Premier Steven Marshall announced the major border changes on Friday when confirming 2093 new infections from 25,943 tests, and the deaths of two aged-care residents with the virus.
“This is in line with the very steep increases that we’re seeing right around the country,” Mr Marshall said.
There are 44 people in SA hospitals with the virus, of which four are in intensive care including one on a ventilator, but all are in a stable condition.
Days after moving from PCR tests to rapid antigen tests for incoming travellers, the state has ditched test and permit requirements altogether, effective immediately.
“It was not a good use of our resources at the moment, and so the entry check requirement has been removed,” Mr Marshall told reporters.
“The rapid antigen test requirement has been removed, but we are asking all of those people coming from interstate into SA to observe exactly the same situation that we require of all SA, and that is to monitor their symptoms and to take action should they develop any symptoms.”
Double-vaccinated international travellers will also no longer need to isolate on arrival from midnight Friday.
Unvaccinated international travellers must isolate.
The government has also made the third dose of the COVID-19 vaccine mandatory for workers in hospitals, aged care, residential aged care and residential disability sectors.
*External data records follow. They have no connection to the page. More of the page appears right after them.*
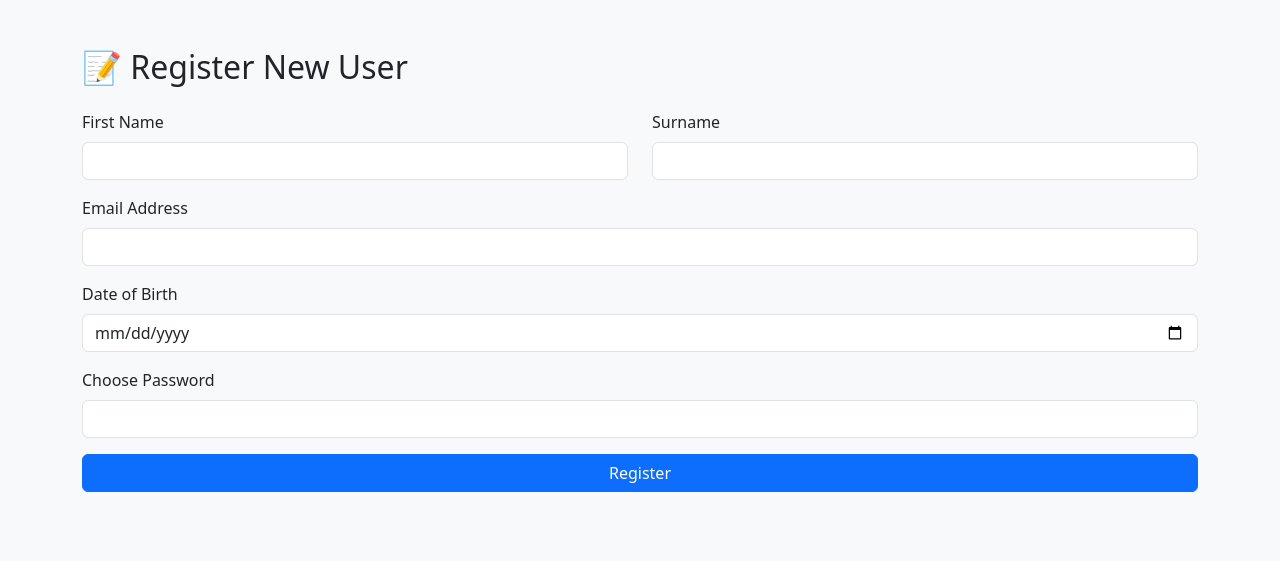
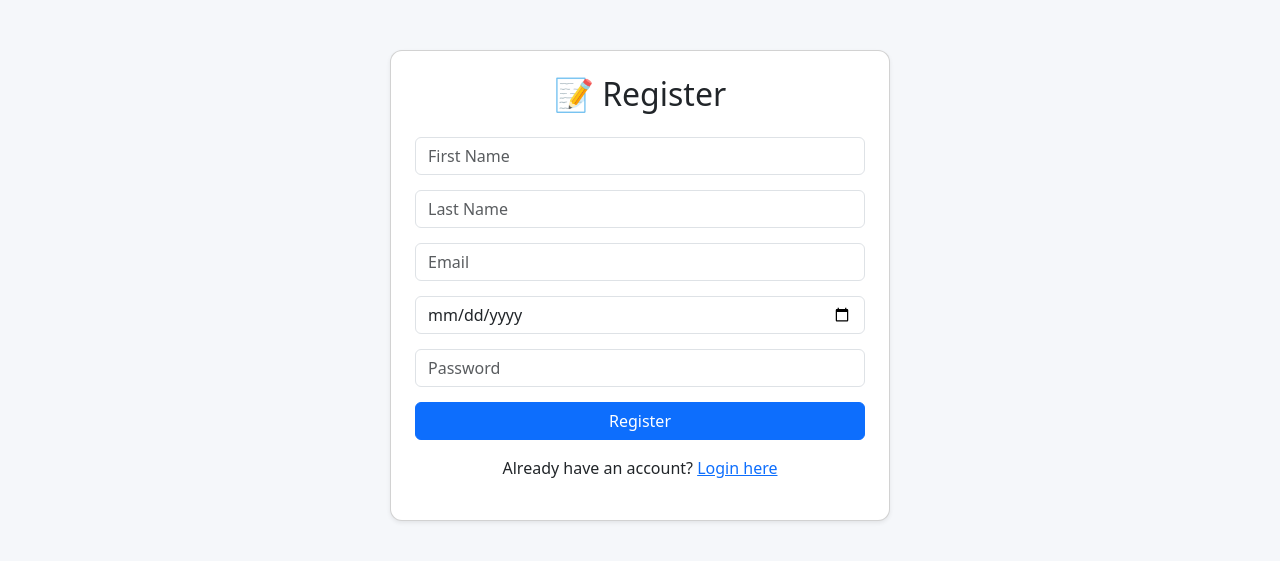
Before and after one commit to Shoxx1211/transit-fare, a Flask app: page /register in a window 1280 px wide. Shown: the top 561 px of the page. Run offline with Flask 3, Linux system fonts and the light colour scheme.

Commit message:
Update templates with new home, login, register pages

```diff
--- a/app.py
+++ b/app.py
@@ -57,282 +57,7 @@ def datetimeformat(value, format='full'):
     except:
         return "Invalid"
 
-# ------------------------------ ROUTES ------------------------------ #
-@app.route('/')
-def home():
-    return render_template('index.html')
 
-# ------------------- AUTH ------------------- #
-@app.route('/register', methods=['GET', 'POST'])
-def register():
-    conn = get_db()
-    message = None
-
-    if request.method == 'POST':
-        name, surname, email, dob, password = (
-            request.form.get('name'),
-            request.form.get('surname'),
-            request.form.get('email'),
-            request.form.get('dob'),
-            request.form.get('password'),
-        )
-
-        if not all([name, surname, email, dob, password]):
-            message = "❌ All fields are required."
-        else:
-            hashed_pw = bcrypt.hashpw(password.encode(), bcrypt.gensalt()).decode()
-            card_id = f"CARD-{uuid.uuid4().hex[:8].upper()}"
-            try:
-                conn.execute(
-                    '''INSERT INTO users (name, surname, email, dob, password, card_id, balance)
-                       VALUES (?, ?, ?, ?, ?, ?, ?)''',
-                    (name, surname, email, dob, hashed_pw, card_id, 0.0),
-                )
-                conn.commit()
-                session['card_id'] = card_id
-                return redirect(url_for('dashboard', card_id=card_id))
-            except sqlite3.IntegrityError:
-                message = "❌ Email already registered. <a href='/login'>Login here</a>"
-
-    return render_template('register.html', message=message)
-
-@app.route('/login', methods=['GET', 'POST'])
-def login():
-    conn = get_db()
-    message = None
-
-    if request.method == 'POST':
-        email = request.form.get('email')
-        password = request.form.get('password')
-
-        user = conn.execute("SELECT * FROM users WHERE email = ?", (email,)).fetchone()
-        if user and bcrypt.checkpw(password.encode(), user['password'].encode()):
-            session['card_id'] = user['card_id']
-            return redirect(url_for('dashboard', card_id=user['card_id']))
-        message = "❌ Invalid credentials."
-
-    return render_template('login.html', message=message)
-
-@app.route('/logout')
-def logout():
-    session.clear()
-    return redirect(url_for('login'))
-
-# ------------------- DASHBOARD ------------------- #
-@app.route('/dashboard/<card_id>')
-def dashboard(card_id):
-    conn = get_db()
-    user = conn.execute("SELECT * FROM users WHERE card_id = ?", (card_id,)).fetchone()
-    if not user:
-        return "User not found", 404
-    return render_template("dashboard.html", user=user)
-
-@app.route('/history/<card_id>')
-def trip_history(card_id):
-    conn = get_db()
-    trips = conn.execute(
-        "SELECT * FROM trip_history WHERE card_id = ? ORDER BY start_time DESC", (card_id,)
-    ).fetchall()
-    return render_template('trip_history.html', trips=trips)
-
-# ------------------- NFC SIMULATION ------------------- #
-@app.route('/nfc')
-def nfc_page():
-    return render_template("nfc_tap.html")
-
-@app.route('/nfc_tap', methods=['POST'])
-def nfc_tap():
-    data = request.get_json()
-    card_id = data.get("card_id")
-    if not card_id:
-        return jsonify(message="❌ No card ID provided"), 400
-
-    conn = get_db()
-    user = conn.execute("SELECT * FROM users WHERE card_id = ?", (card_id,)).fetchone()
-    if not user:
-        return jsonify(message="❌ Card not recognized"), 404
-
-    current_trip = conn.execute("SELECT * FROM trip_sessions WHERE card_id = ?", (card_id,)).fetchone()
-    now = time.time()
-    fare = 12  # Flat rate in Rands
-
-    if not current_trip:
-        conn.execute("INSERT INTO trip_sessions (card_id, start_time) VALUES (?, ?)", (card_id, now))
-        conn.commit()
-        return jsonify(message=f"✅ Tap-In Successful for {user['name']}")
-    else:
-        if user['balance'] < fare:
-            return jsonify(
-                message=f"❌ Insufficient balance for {user['name']} (R{user['balance']:.2f}). Fare is R{fare:.2f}"
-            ), 400
-        new_balance = user['balance'] - fare
-        conn.execute("DELETE FROM trip_sessions WHERE card_id = ?", (card_id,))
-        conn.execute("UPDATE users SET balance = ? WHERE card_id = ?", (new_balance, card_id))
-        conn.execute('''
-            INSERT INTO trip_history (card_id, name, start_time, end_time, fare)
-            VALUES (?, ?, ?, ?, ?)
-        ''', (card_id, user['name'], current_trip['start_time'], now, fare))
-        conn.commit()
-        return jsonify(message=f"✅ Tap-Out complete. Fare R{fare:.2f}")
-
-# ------------------- TAP IN/OUT ------------------- #
-@app.route('/tap_in', methods=['GET', 'POST'])
-def tap_in():
-    conn = get_db()
-    if request.method == 'POST':
-        card_id, lat, lon = request.form.get('card_id'), request.form.get('lat'), request.form.get('lon')
-        if not card_id or not lat or not lon:
-            return "❌ Card ID or Location not provided", 400
-        conn.execute('DELETE FROM trip_sessions WHERE card_id = ?', (card_id,))
-        conn.execute(
-            'INSERT INTO trip_sessions (card_id, start_time, start_lat, start_lon) VALUES (?, ?, ?, ?)',
-            (card_id, time.time(), lat, lon)
-        )
-        conn.commit()
-        return render_template('tap_in_success.html', card_id=card_id, lat=lat, lon=lon)
-    return render_template('tap_in.html')
-
-@app.route('/tap_out', methods=['GET', 'POST'])
-def tap_out():
-    conn = get_db()
-    if request.method == 'POST':
-        card_id, lat2, lon2 = request.form.get('card_id'), request.form.get('lat'), request.form.get('lon')
-        if not card_id or not lat2 or not lon2:
-            return "❌ Card ID or Location not provided", 400
-        trip = conn.execute('SELECT * FROM trip_sessions WHERE card_id = ?', (card_id,)).fetchone()
-        if not trip:
-            return "❌ No tap-in found. Please tap in first.", 400
-        user = conn.execute('SELECT * FROM users WHERE card_id = ?', (card_id,)).fetchone()
-        if not user:
-            return "❌ User not found.", 404
-        distance_km = calculate_distance_km(trip['start_lat'], trip['start_lon'], lat2, lon2)
-        fare = get_fare(distance_km)
-        if user['balance'] < fare:
-            return f"❌ Insufficient balance (R{user['balance']:.2f}). Fare is R{fare}", 400
-        new_balance = user['balance'] - fare
-        conn.execute('DELETE FROM trip_sessions WHERE card_id = ?', (card_id,))
-        conn.execute('UPDATE users SET balance = ? WHERE card_id = ?', (new_balance, card_id))
-        conn.execute('''
-            INSERT INTO trip_history (card_id, name, start_time, end_time, fare)
-            VALUES (?, ?, ?, ?, ?)
-        ''', (card_id, user['name'], trip['start_time'], time.time(), fare))
-        conn.commit()
-        return render_template('tap_out_success.html', card_id=card_id, fare=fare, balance=new_balance)
-    return render_template('tap_out.html')
-
-# ------------------- PAYSTACK ------------------- #
-PAYSTACK_BASE_URL = 'https://api.paystack.co'
-
-@app.route('/top_up/<card_id>', methods=['GET', 'POST'])
-def top_up(card_id):
-    conn = get_db()
-    user = conn.execute('SELECT * FROM users WHERE card_id = ?', (card_id,)).fetchone()
-    if not user:
-        return "User not found", 404
-
-    if request.method == 'POST':
-        raw_amount = request.form.get('amount', '').strip()
-        try:
-            amount = float(raw_amount)
-            if amount <= 0:
-                raise ValueError
-        except (TypeError, ValueError):
-            return "❌ Please enter a valid amount", 400
-
-        headers = {'Authorization': f'Bearer {PAYSTACK_SECRET_KEY}', 'Content-Type': 'application/json'}
-        payload = {
-            'email': user['email'],
-            'amount': int(amount * 100),   # Rands to cents
-            'currency': 'ZAR',
-            'metadata': {'card_id': card_id},
-            'callback_url': PAYSTACK_CALLBACK_URL,
-        }
-
-        try:
-            resp = requests.post(f'{PAYSTACK_BASE_URL}/transaction/initialize',
-                                 json=payload, headers=headers, timeout=30)
-        except requests.RequestException as e:
-            print(f"[PAYSTACK][INIT][ERROR] {e}")
-            return "❌ Failed to contact payment processor", 502
-
-        if resp.status_code != 200:
-            print(f"[PAYSTACK][INIT][HTTP {resp.status_code}] {resp.text}")
-            return "❌ Failed to initiate payment", 502
-
-        payment_url = resp.json().get('data', {}).get('authorization_url')
-        if not payment_url:
-            return "❌ Payment init response malformed", 502
-        return redirect(payment_url)
-
-    return render_template('top_up.html', user=user, paystack_public_key=PAYSTACK_PUBLIC_KEY)
-
-@app.route('/payment/callback')
-def payment_callback():
-    reference = (request.args.get('reference') or '').strip()
-    if not reference:
-        return "❌ No payment reference provided.", 400
-
-    headers = {'Authorization': f'Bearer {PAYSTACK_SECRET_KEY}'}
-    try:
-        resp = requests.get(f'{PAYSTACK_BASE_URL}/transaction/verify/{reference}', headers=headers, timeout=30)
-    except requests.RequestException as e:
-        print(f"[PAYSTACK][VERIFY][ERROR] {e}")
-        return "❌ Could not verify payment (network error).", 502
-
-    if resp.status_code != 200:
-        return "❌ Could not verify payment (bad response).", 502
-
-    data = resp.json().get('data') or {}
-    status, currency = data.get('status'), data.get('currency')
-    amount_subunits, metadata = data.get('amount'), data.get('metadata') or {}
-    card_id, paid_at = metadata.get('card_id'), data.get('paid_at')
-
-    if status != 'success' or currency != 'ZAR' or not card_id:
-        return "❌ Payment failed or data invalid.", 400
-
-    amount = float(amount_subunits) / 100.0
-    conn = get_db()
-    user = conn.execute('SELECT * FROM users WHERE card_id = ?', (card_id,)).fetchone()
-    if not user:
-        return "❌ User not found.", 404
-
-    new_balance = user['balance'] + amount
-    conn.execute('UPDATE users SET balance = ? WHERE card_id = ?', (new_balance, card_id))
-    conn.commit()
-
-    return render_template('payment_success.html', card_id=card_id, amount=amount, balance=new_balance)
-
-@app.route("/verify_payment")
-def verify_payment():
-    reference = request.args.get("reference")
-    if not reference:
-        flash("Payment reference missing.", "danger")
-        return redirect(url_for("home"))
-
-    headers = {"Authorization": f"Bearer {PAYSTACK_SECRET_KEY}"}
-    response = requests.get(f"{PAYSTACK_BASE_URL}/transaction/verify/{reference}", headers=headers)
-    resp_json = response.json()
-
-    # Check that the API call succeeded and payment was successful
-    if resp_json.get("status") and resp_json["data"]["status"] == "success":
-        # Extract amount from Paystack (convert from kobo to rands)
-        amount = resp_json["data"]["amount"] / 100
-
-        # Update user's balance in the database
-        conn = get_connection()
-        cur = conn.cursor()
-        cur.execute(
-            "UPDATE users SET balance = balance + ? WHERE email = ?",
-            (amount, session["user_email"])
-        )
-        conn.commit()
-        conn.close()
-
-        flash(f"Payment successful! R{amount} added to your balance.", "success")
-        return redirect(url_for("home"))
-    else:
-        flash("Payment verification failed.", "danger")
-        return redirect(url_for("home"))
 # ------------------------------ MAIN ------------------------------ #
 if __name__ == '__main__':
     init_db()
@@ -370,15 +95,17 @@ def get_fare(distance_km):
         return 25
 
 # ------------------------------ ROUTES ------------------------------ #
+# ------------------------------ HOME ------------------------------ #
 @app.route('/')
 def home():
-    # If user is logged in, redirect to dashboard (or account page)
+    # If user is logged in, redirect to dashboard
     if 'user_id' in session:
         return redirect(url_for('dashboard'))
 
     # Otherwise, show home page with register + login options
     return render_template('index.html', current_year=datetime.now().year)
 
+# ------------------------------ REGISTER ------------------------------ #
 @app.route('/register', methods=['GET', 'POST'])
 def register():
     conn = get_db()
@@ -398,18 +125,29 @@ def register():
             card_id = f"CARD-{uuid.uuid4().hex[:8].upper()}"
 
             try:
-                conn.execute('''
+                # Insert user
+                cursor = conn.execute('''
                     INSERT INTO users (name, surname, email, dob, password, card_id, balance)
                     VALUES (?, ?, ?, ?, ?, ?, ?)
                 ''', (name, surname, email, dob, hashed_pw, card_id, 0.0))
                 conn.commit()
+
+                # Get the new user's ID
+                user_id = cursor.lastrowid
+
+                # Set session
+                session['user_id'] = user_id
                 session['card_id'] = card_id
-                return redirect(url_for('dashboard', card_id=card_id))
+
+                # Redirect to dashboard
+                return redirect(url_for('dashboard'))
+
             except sqlite3.IntegrityError:
                 message = "❌ Email already registered. <a href='/login'>Login here</a>"
 
     return render_template('register.html', message=message)
 
+# ------------------------------ LOGIN ------------------------------ #
 @app.route('/login', methods=['GET', 'POST'])
 def login():
     conn = get_db()
@@ -421,18 +159,24 @@ def login():
 
         user = conn.execute("SELECT * FROM users WHERE email = ?", (email,)).fetchone()
         if user and bcrypt.checkpw(password.encode(), user['password'].encode()):
+            # Set session
+            session['user_id'] = user['id']
             session['card_id'] = user['card_id']
-            return redirect(url_for('dashboard', card_id=user['card_id']))
+
+            # Redirect to dashboard
+            return redirect(url_for('dashboard'))
         else:
             message = "❌ Invalid credentials."
 
     return render_template('login.html', message=message)
 
+# ------------------------------ LOGOUT ------------------------------ #
 @app.route('/logout')
 def logout():
     session.clear()
     return redirect(url_for('login'))
 
+# ------------------------------ DASHBOARD ------------------------------ #
 @app.route('/dashboard')
 def dashboard():
     if 'user_id' not in session:
--- a/templates/register.html
+++ b/templates/register.html
@@ -1,49 +1,38 @@
-<!-- templates/register.html -->
 <!DOCTYPE html>
 <html lang="en">
 <head>
-    <meta charset="UTF-8">
-    <title>Register – Transit Fare System</title>
-    <link href="https://cdn.jsdelivr.net/npm/bootstrap@5.3.0/dist/css/bootstrap.min.css" rel="stylesheet">
+  <meta charset="UTF-8">
+  <title>Register | Smart Transit</title>
+  <meta name="viewport" content="width=device-width, initial-scale=1">
+  <link href="https://cdn.jsdelivr.net/npm/bootstrap@5.3.3/dist/css/bootstrap.min.css" rel="stylesheet">
+  <style>
+    body { background-color: #f5f7fa; }
+    .card { border-radius: 12px; max-width: 500px; margin: 50px auto; }
+    .form-control { margin-bottom: 15px; }
+    .btn-primary { width: 100%; }
+    .message { margin-bottom: 15px; }
+  </style>
 </head>
-<body class="bg-light">
-<div class="container mt-5">
-    <h2 class="mb-4">📝 Register New User</h2>
+<body>
+  <div class="card shadow-sm p-4">
+    <h2 class="text-center mb-4">📝 Register</h2>
 
     {% if message %}
-  <div class="alert alert-warning">{{ message|safe }}</div>
-{% endif %}
-
+      <div class="alert alert-danger message">{{ message|safe }}</div>
+    {% endif %}
 
     <form method="POST">
-        <div class="row mb-3">
-            <div class="col">
-                <label for="name" class="form-label">First Name</label>
-                <input type="text" name="name" class="form-control" required>
-            </div>
-            <div class="col">
-                <label for="surname" class="form-label">Surname</label>
-                <input type="text" name="surname" class="form-control" required>
-            </div>
-        </div>
+      <input type="text" name="name" class="form-control" placeholder="First Name" required>
+      <input type="text" name="surname" class="form-control" placeholder="Last Name" required>
+      <input type="email" name="email" class="form-control" placeholder="Email" required>
+      <input type="date" name="dob" class="form-control" placeholder="Date of Birth" required>
+      <input type="password" name="password" class="form-control" placeholder="Password" required>
+      <button type="submit" class="btn btn-primary">Register</button>
+    </form>
 
-        <div class="mb-3">
-            <label for="email" class="form-label">Email Address</label>
-            <input type="email" name="email" class="form-control" required>
-        </div>
-
-        <div class="mb-3">
-            <label for="dob" class="form-label">Date of Birth</label>
-            <input type="date" name="dob" class="form-control" required>
-        </div>
-
-        <div class="mb-3">
-            <label for="password" class="form-label">Choose Password</label>
-            <input type="password" name="password" class="form-control" required minlength="6">
-        </div>
-
-        <button type="submit" class="btn btn-primary w-100">Register</button>
-    </form>
-</div>
+    <p class="text-center mt-3">
+      Already have an account? <a href="{{ url_for('login') }}">Login here</a>
+    </p>
+  </div>
 </body>
 </html>
```
Also changed, not shown: templates/login.html (+23 -33 lines).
On Thursday Prime Minister Scott Morrison announced changes from national cabinet on the definition of a ‘close contact’, as someone who spent four hours or more with a positive case in a household or intimate setting.
Positive cases, regardless of vaccination status, will be able to leave isolation after seven days from their positive test.
But SA will continue with a 10-day quarantine period for cases and close contacts and is not following the national definition, pointing to its different circumstances such as lower case numbers, and is instead classifying a close contact as someone living or intimate with a positive case.
The state is also making exceptional circumstances for vulnerable communities and aged care settings.
SA Chief Public Health Officer Nicola Spurrier caused confusion on Friday when she told ABC local radio anyone who comes into contact with a positive case for more than 15 minutes is classed as a close contact.
Asked to clarify the rules, Mr Marshall said “the reality is, it is variable – if you have had dinner with somebody who (is) symptomatic and a positive case … I think the likelihood is you’ve probably got a high chance of getting it. I’d be getting a PCR test.
“But just so you know there are millions and millions of different variations of that precise matter and so you cannot be providing a matrix on every single outcome.”
SA is providing financial support to businesses affected by COVID-19 restrictions, such as tourism, hospitality, fitness and CBD businesses.